***** Record set
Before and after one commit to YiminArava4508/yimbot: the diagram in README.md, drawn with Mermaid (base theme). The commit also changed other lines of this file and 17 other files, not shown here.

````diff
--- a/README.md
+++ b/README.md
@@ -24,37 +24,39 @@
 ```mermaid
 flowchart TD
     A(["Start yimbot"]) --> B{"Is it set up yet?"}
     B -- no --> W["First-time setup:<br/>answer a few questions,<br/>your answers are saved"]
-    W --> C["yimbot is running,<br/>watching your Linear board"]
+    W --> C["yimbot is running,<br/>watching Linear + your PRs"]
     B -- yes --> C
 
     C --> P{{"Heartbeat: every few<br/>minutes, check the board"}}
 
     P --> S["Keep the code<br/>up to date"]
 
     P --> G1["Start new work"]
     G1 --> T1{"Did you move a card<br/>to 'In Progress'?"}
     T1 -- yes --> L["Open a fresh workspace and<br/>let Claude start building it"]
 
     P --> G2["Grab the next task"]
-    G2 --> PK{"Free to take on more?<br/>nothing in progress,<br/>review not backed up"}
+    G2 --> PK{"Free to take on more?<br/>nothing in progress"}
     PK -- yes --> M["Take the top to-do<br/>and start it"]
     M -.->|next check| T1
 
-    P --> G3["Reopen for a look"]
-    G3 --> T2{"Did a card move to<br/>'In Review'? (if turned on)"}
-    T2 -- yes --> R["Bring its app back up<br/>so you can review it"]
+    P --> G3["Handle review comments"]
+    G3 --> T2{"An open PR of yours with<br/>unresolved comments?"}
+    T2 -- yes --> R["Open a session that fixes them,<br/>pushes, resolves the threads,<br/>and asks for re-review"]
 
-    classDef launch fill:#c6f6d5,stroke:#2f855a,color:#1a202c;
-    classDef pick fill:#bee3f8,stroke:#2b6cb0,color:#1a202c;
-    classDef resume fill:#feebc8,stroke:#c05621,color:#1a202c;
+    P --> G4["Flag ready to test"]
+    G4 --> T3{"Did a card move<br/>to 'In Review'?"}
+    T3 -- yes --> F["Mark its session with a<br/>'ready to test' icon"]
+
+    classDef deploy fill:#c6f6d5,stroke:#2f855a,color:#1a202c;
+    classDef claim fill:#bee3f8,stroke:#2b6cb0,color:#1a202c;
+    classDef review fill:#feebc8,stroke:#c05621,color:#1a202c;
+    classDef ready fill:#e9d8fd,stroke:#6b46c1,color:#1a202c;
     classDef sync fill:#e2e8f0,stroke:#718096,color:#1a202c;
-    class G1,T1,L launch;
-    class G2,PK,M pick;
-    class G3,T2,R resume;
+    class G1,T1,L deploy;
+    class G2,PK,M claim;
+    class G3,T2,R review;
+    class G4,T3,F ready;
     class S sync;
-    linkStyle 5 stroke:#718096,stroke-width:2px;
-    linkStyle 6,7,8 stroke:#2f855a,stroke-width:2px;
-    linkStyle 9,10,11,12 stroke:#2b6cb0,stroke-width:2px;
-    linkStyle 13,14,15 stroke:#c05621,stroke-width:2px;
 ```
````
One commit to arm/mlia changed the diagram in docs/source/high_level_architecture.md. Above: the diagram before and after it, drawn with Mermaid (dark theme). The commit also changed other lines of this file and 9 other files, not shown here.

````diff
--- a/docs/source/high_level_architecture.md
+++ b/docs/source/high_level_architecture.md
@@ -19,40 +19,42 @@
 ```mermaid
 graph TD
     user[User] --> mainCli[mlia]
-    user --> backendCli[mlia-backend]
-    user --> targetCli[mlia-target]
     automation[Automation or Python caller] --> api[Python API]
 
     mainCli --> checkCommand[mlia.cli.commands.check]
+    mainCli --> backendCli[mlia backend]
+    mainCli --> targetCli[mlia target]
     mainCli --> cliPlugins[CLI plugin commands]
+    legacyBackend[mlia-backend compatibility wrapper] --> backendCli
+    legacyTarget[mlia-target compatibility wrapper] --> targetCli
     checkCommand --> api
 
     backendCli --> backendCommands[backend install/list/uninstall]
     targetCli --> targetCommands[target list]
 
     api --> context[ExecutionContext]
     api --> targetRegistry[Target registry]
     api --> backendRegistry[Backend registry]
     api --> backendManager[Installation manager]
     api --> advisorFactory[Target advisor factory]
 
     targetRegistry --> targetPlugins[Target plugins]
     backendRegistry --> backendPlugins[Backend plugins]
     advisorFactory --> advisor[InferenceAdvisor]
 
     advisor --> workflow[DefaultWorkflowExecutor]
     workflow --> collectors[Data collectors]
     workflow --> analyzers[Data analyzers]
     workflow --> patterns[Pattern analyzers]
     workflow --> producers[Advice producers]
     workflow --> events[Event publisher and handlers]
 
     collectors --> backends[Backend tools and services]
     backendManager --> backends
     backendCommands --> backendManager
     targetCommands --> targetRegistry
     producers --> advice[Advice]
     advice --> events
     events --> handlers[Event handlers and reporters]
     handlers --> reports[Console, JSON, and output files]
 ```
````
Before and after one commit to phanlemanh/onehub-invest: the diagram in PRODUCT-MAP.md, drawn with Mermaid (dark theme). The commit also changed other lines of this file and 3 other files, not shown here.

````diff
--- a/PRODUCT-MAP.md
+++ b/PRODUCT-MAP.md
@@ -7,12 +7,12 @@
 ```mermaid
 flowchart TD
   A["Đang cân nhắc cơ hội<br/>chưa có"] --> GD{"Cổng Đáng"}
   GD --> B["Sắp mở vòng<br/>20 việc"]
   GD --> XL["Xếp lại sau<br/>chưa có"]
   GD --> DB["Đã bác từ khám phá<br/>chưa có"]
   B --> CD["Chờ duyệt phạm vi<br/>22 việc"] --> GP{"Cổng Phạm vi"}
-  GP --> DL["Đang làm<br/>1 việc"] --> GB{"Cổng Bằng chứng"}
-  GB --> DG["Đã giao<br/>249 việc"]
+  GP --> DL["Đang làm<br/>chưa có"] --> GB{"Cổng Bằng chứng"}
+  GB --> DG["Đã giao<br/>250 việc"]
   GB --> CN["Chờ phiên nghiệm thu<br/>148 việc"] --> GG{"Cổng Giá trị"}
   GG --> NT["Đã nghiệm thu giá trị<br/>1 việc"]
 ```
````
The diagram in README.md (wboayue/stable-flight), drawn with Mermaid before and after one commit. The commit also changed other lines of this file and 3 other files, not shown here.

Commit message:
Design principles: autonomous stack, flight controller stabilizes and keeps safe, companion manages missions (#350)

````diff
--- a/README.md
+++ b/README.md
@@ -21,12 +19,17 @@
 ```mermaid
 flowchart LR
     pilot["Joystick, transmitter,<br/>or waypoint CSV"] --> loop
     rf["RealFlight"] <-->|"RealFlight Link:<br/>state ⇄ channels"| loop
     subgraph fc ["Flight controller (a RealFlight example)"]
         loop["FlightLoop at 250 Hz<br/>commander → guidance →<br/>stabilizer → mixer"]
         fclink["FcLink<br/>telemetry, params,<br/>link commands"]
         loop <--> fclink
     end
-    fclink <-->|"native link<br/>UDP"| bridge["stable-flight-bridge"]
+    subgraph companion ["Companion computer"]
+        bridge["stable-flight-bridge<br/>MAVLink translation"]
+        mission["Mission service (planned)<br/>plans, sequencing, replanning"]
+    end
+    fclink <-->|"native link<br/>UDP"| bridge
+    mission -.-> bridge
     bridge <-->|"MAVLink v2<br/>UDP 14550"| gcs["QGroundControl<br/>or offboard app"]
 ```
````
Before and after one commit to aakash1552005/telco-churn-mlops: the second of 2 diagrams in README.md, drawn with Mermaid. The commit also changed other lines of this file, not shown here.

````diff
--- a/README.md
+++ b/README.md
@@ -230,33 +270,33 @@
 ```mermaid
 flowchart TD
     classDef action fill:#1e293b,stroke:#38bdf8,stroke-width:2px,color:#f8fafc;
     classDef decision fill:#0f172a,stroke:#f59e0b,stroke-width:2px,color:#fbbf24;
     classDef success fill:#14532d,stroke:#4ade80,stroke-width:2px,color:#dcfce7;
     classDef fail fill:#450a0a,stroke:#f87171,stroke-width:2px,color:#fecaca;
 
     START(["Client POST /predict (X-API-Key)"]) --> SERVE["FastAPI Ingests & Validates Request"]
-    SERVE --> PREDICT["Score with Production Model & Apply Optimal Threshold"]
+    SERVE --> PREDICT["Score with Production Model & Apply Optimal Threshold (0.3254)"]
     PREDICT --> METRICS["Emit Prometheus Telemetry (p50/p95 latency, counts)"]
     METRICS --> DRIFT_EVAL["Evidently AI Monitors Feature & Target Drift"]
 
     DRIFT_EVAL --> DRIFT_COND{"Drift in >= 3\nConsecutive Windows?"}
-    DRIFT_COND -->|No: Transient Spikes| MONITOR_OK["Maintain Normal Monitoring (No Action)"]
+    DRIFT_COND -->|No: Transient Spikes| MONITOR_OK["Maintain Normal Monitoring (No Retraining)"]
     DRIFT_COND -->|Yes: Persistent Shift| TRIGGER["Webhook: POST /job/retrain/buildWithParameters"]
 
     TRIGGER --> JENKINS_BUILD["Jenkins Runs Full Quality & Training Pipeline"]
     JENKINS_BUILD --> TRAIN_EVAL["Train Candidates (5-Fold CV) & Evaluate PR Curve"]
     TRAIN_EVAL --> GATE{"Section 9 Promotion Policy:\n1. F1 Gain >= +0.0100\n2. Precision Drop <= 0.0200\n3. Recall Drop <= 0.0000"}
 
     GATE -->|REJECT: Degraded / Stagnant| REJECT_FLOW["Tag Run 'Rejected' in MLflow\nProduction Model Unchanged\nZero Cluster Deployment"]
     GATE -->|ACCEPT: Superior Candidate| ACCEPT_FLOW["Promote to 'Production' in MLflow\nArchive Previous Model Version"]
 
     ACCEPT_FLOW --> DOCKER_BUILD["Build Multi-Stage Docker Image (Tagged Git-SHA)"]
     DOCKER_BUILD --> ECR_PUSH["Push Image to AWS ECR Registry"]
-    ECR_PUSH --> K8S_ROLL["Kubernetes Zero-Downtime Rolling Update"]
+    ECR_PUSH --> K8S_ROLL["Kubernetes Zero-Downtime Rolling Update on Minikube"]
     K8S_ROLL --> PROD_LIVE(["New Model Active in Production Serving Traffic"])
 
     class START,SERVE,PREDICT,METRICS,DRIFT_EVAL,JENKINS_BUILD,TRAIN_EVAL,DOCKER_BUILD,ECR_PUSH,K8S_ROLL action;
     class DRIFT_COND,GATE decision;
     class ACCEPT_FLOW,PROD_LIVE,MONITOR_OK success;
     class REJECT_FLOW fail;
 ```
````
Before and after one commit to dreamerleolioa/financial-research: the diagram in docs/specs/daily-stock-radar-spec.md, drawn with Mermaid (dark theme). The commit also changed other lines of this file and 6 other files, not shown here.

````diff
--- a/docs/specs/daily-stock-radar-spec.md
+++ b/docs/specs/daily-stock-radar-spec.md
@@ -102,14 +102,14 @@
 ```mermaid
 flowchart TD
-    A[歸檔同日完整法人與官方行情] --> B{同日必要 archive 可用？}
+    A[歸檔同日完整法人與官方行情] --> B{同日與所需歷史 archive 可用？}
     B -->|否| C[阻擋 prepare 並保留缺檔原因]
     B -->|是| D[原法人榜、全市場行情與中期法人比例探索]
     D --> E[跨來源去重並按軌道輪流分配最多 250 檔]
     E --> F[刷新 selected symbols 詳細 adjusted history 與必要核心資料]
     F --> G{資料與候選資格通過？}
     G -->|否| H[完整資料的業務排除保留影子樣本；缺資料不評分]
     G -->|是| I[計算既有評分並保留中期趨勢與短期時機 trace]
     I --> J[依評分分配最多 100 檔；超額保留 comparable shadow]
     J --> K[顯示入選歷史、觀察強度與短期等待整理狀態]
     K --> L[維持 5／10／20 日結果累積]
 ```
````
**********
- _Work order_: Count every line of the entries that includes "việc", and say the number alone.

- _Answer for this exercise_: 7